EXTRACTED MATERIAL:

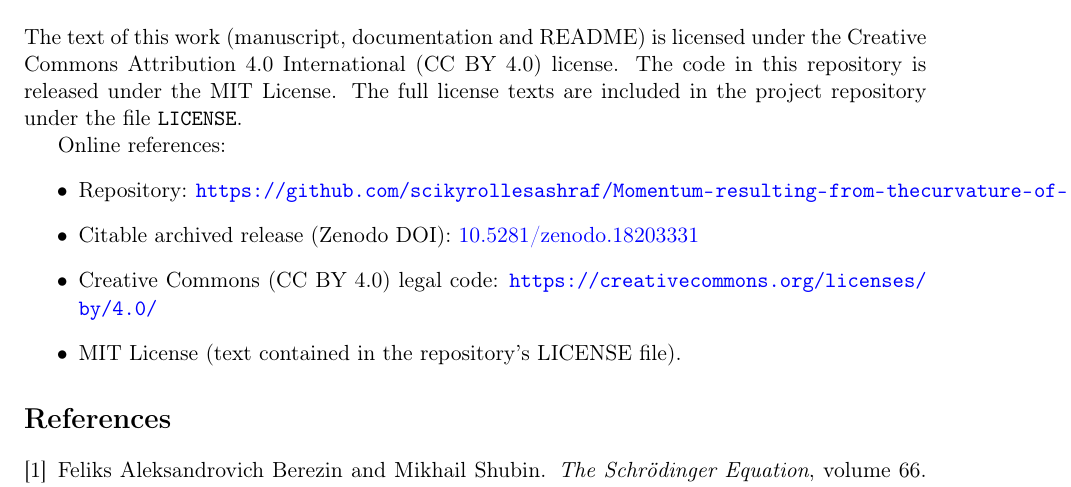
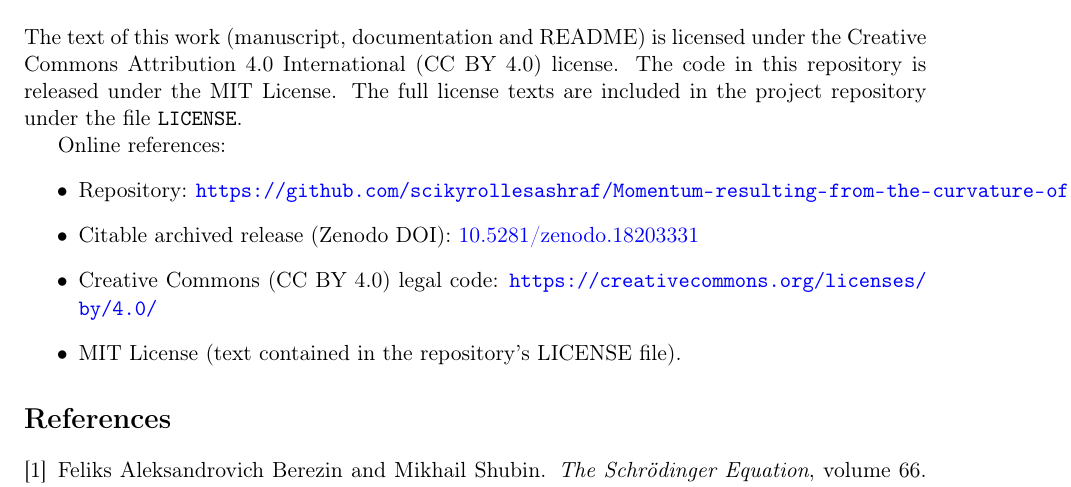
Before and after one commit to scikyrollesashraf/Momentum-resulting-from-the-curvature-of-spacetime, a LaTeX paper (quantum_momentum_resulting_from_the_curvature_of_spacetime.tex): part of page 8 of 9, cut so that both start at the same text. Compiled offline with pdfLaTeX.

Commit message:
Update quantum_momentum_resulting_from_the_curvature_of_spacetime.tex

```diff
--- a/quantum_momentum_resulting_from_the_curvature_of_spacetime.tex
+++ b/quantum_momentum_resulting_from_the_curvature_of_spacetime.tex
@@ -325,7 +325,7 @@ The code in this repository is released under the MIT License. The full license
 
 Online references:
 \begin{itemize}
-  \item Repository: \url{https://github.com/scikyrollesashraf/Momentum-resulting-from-the curvature-of-spacetime}
+  \item Repository: \url{https://github.com/scikyrollesashraf/Momentum-resulting-from-the-curvature-of-spacetime}
   \item Citable archived release (Zenodo DOI):  \href{doi.org}{10.5281/zenodo.18203331}
   \item Creative Commons (CC BY 4.0) legal code: \url{https://creativecommons.org/licenses/by/4.0/}
   \item MIT License (text contained in the repository's LICENSE file).
```
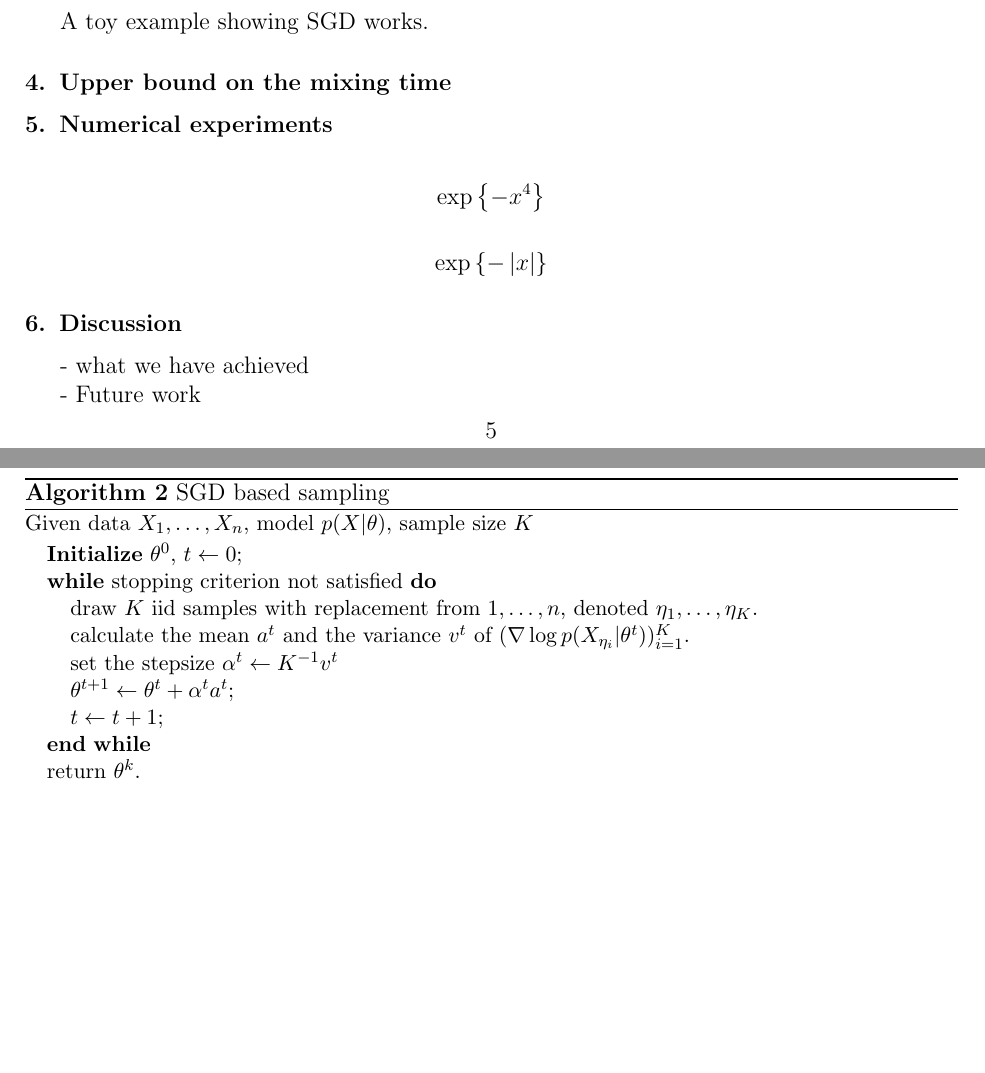
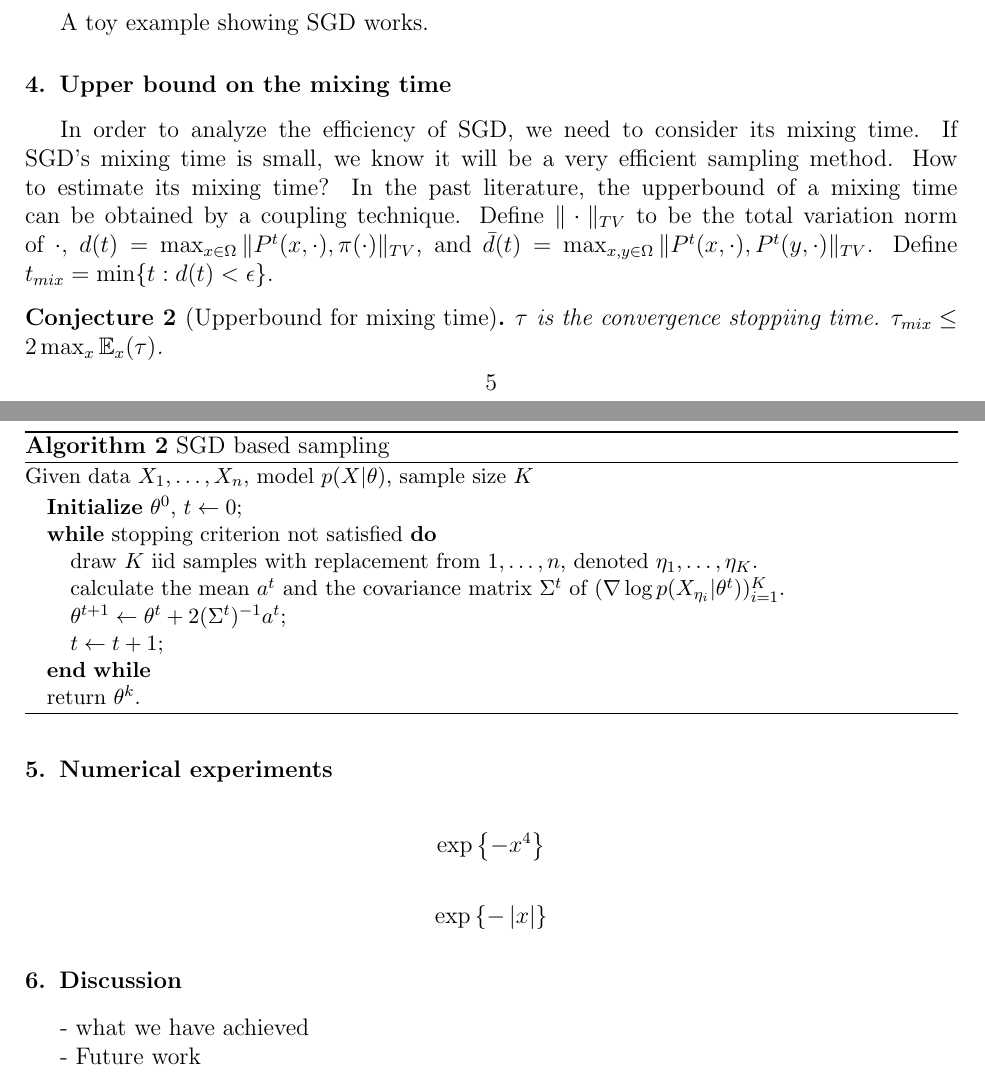
Before and after one commit to shifwang/STAT241_Final_Project, a LaTeX paper (paper/main.tex): two parts of pages 5 and 6 of 6 before the commit and two parts of pages 5 and 6 of 7 after it, joined at a grey line, cut so that both start at the same text, the shorter picture padded with empty space. Compiled offline with pdfLaTeX.

Commit message:
Updates from ShareLaTeX

```diff
--- a/paper/main.tex
+++ b/paper/main.tex
@@ -83,6 +83,7 @@
 % \biboptions{}
 \newcommand{\bx}{\mathbf{x}}
 \newcommand{\R}{\mathbb{R}}
+\newcommand{\E}{\mathbb{E}}
 \newcommand{\D}{\mathscr{D}}
 \newcommand{\N}{\mathscr{N}}
 \newcommand{\by}{\mathbf{y}}
@@ -264,10 +265,9 @@ Given data $X_1,\ldots, X_n$, model $p(X|\theta)$, sample size $K$
 \STATE {\bf Initialize} $ \theta^0$, $t \gets 0$;
 \WHILE{stopping criterion not satisfied}
 \STATE draw $K$ iid samples with replacement from $1,\ldots, n$, denoted $\eta_1,\ldots, \eta_K$.
-\STATE calculate the mean $a^t$ and the variance $v^t$ of $(\nabla\log p(X_{\eta_i}|\theta^t))_{i=1}^K$.
-\STATE set the stepsize $\alpha^t \gets K^{-1} v^t$
+\STATE calculate the mean $a^t$ and the covariance matrix $\Sigma^t$ of $(\nabla\log p(X_{\eta_i}|\theta^t))_{i=1}^K$.
 \STATE
-$\theta^{t+1} \gets \theta^t + \alpha^ta^t$;
+$\theta^{t+1} \gets \theta^t + 2(\Sigma^t)^{-1}a^t$;
 \STATE $t\gets t+1$;
 \ENDWHILE
 \STATE return $\theta^k$.
@@ -278,7 +278,9 @@ A toy example showing SGD works.
 % ===================================================================================
 \section{Upper bound on the mixing time} % (fold)
 \label{sec:upper_bound_on_the_mixing_time}
-
+In order to analyze the efficiency of SGD, we need to consider its mixing time. If SGD's mixing time is small, we know it will be a very efficient sampling method. How to estimate its mixing time? In the past literature, the upperbound of a mixing time can be obtained by a coupling technique. Define $\|\cdot\|_{TV}$ to be the total variation norm of $\cdot$, $d(t) = \max_{x\in \Omega} \|P^t(x, \cdot), \pi(\cdot)\|_{TV}$, and $\bar{d}(t) = \max_{x,y\in \Omega} \|P^t(x, \cdot), P^t(y,\cdot)\|_{TV}$. Define $t_{mix} = \min\{t:d(t) < \epsilon\}$.
+\begin{conjecture}[Upperbound for mixing time] $\tau$ is the convergence stoppiing time. $\tau_{mix} \leq 2 \max_{x} \E_{x}(\tau)$.
+\end{conjecture}
 % section upper_bound_on_the_mixing_time (end)
 % ===================================================================================
 \section{Numerical experiments} % (fold)
```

PROMPT: With the pictures left aside, set down each entry above exactly as it stands.

RESPONSE TO THE TASK:
Before and after one commit to scikyrollesashraf/Momentum-resulting-from-the-curvature-of-spacetime, a LaTeX paper (quantum_momentum_resulting_from_the_curvature_of_spacetime.tex): part of page 8 of 9, cut so that both start at the same text. Compiled offline with pdfLaTeX.

Commit message:
Update quantum_momentum_resulting_from_the_curvature_of_spacetime.tex

```diff
--- a/quantum_momentum_resulting_from_the_curvature_of_spacetime.tex
+++ b/quantum_momentum_resulting_from_the_curvature_of_spacetime.tex
@@ -325,7 +325,7 @@ The code in this repository is released under the MIT License. The full license
 
 Online references:
 \begin{itemize}
-  \item Repository: \url{https://github.com/scikyrollesashraf/Momentum-resulting-from-the curvature-of-spacetime}
+  \item Repository: \url{https://github.com/scikyrollesashraf/Momentum-resulting-from-the-curvature-of-spacetime}
   \item Citable archived release (Zenodo DOI):  \href{doi.org}{10.5281/zenodo.18203331}
   \item Creative Commons (CC BY 4.0) legal code: \url{https://creativecommons.org/licenses/by/4.0/}
   \item MIT License (text contained in the repository's LICENSE file).
```
Before and after one commit to shifwang/STAT241_Final_Project, a LaTeX paper (paper/main.tex): two parts of pages 5 and 6 of 6 before the commit and two parts of pages 5 and 6 of 7 after it, joined at a grey line, cut so that both start at the same text, the shorter picture padded with empty space. Compiled offline with pdfLaTeX.

Commit message:
Updates from ShareLaTeX

```diff
--- a/paper/main.tex
+++ b/paper/main.tex
@@ -83,6 +83,7 @@
 % \biboptions{}
 \newcommand{\bx}{\mathbf{x}}
 \newcommand{\R}{\mathbb{R}}
+\newcommand{\E}{\mathbb{E}}
 \newcommand{\D}{\mathscr{D}}
 \newcommand{\N}{\mathscr{N}}
 \newcommand{\by}{\mathbf{y}}
@@ -264,10 +265,9 @@ Given data $X_1,\ldots, X_n$, model $p(X|\theta)$, sample size $K$
 \STATE {\bf Initialize} $ \theta^0$, $t \gets 0$;
 \WHILE{stopping criterion not satisfied}
 \STATE draw $K$ iid samples with replacement from $1,\ldots, n$, denoted $\eta_1,\ldots, \eta_K$.
-\STATE calculate the mean $a^t$ and the variance $v^t$ of $(\nabla\log p(X_{\eta_i}|\theta^t))_{i=1}^K$.
-\STATE set the stepsize $\alpha^t \gets K^{-1} v^t$
+\STATE calculate the mean $a^t$ and the covariance matrix $\Sigma^t$ of $(\nabla\log p(X_{\eta_i}|\theta^t))_{i=1}^K$.
 \STATE
-$\theta^{t+1} \gets \theta^t + \alpha^ta^t$;
+$\theta^{t+1} \gets \theta^t + 2(\Sigma^t)^{-1}a^t$;
 \STATE $t\gets t+1$;
 \ENDWHILE
 \STATE return $\theta^k$.
@@ -278,7 +278,9 @@ A toy example showing SGD works.
 % ===================================================================================
 \section{Upper bound on the mixing time} % (fold)
 \label{sec:upper_bound_on_the_mixing_time}
-
+In order to analyze the efficiency of SGD, we need to consider its mixing time. If SGD's mixing time is small, we know it will be a very efficient sampling method. How to estimate its mixing time? In the past literature, the upperbound of a mixing time can be obtained by a coupling technique. Define $\|\cdot\|_{TV}$ to be the total variation norm of $\cdot$, $d(t) = \max_{x\in \Omega} \|P^t(x, \cdot), \pi(\cdot)\|_{TV}$, and $\bar{d}(t) = \max_{x,y\in \Omega} \|P^t(x, \cdot), P^t(y,\cdot)\|_{TV}$. Define $t_{mix} = \min\{t:d(t) < \epsilon\}$.
+\begin{conjecture}[Upperbound for mixing time] $\tau$ is the convergence stoppiing time. $\tau_{mix} \leq 2 \max_{x} \E_{x}(\tau)$.
+\end{conjecture}
 % section upper_bound_on_the_mixing_time (end)
 % ===================================================================================
 \section{Numerical experiments} % (fold)
```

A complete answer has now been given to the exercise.